- [Task item]
Among the entries, which lines carry the string "README"? Copy every one.

- [Dataset records]
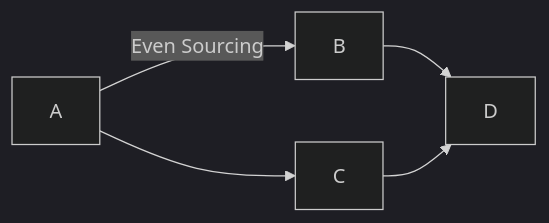
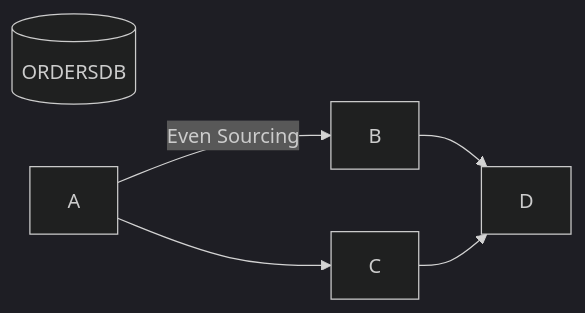
One commit to Juan-jcm-7/BD changed the diagram in README.MD. Above: the diagram before and after it, drawn with Mermaid (dark theme).

````diff
--- a/README.MD
+++ b/README.MD
@@ -1,7 +1,8 @@
 ```mermaid
 graph LR;
+  ordersDB[(ORDERSDB)]
   A-->|Even Sourcing|B;
   A-->C;
   B-->D;
   C-->D;
 ```
````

- [Task response]
One commit to Juan-jcm-7/BD changed the diagram in README.MD. Above: the diagram before and after it, drawn with Mermaid (dark theme).
--- a/README.MD
+++ b/README.MD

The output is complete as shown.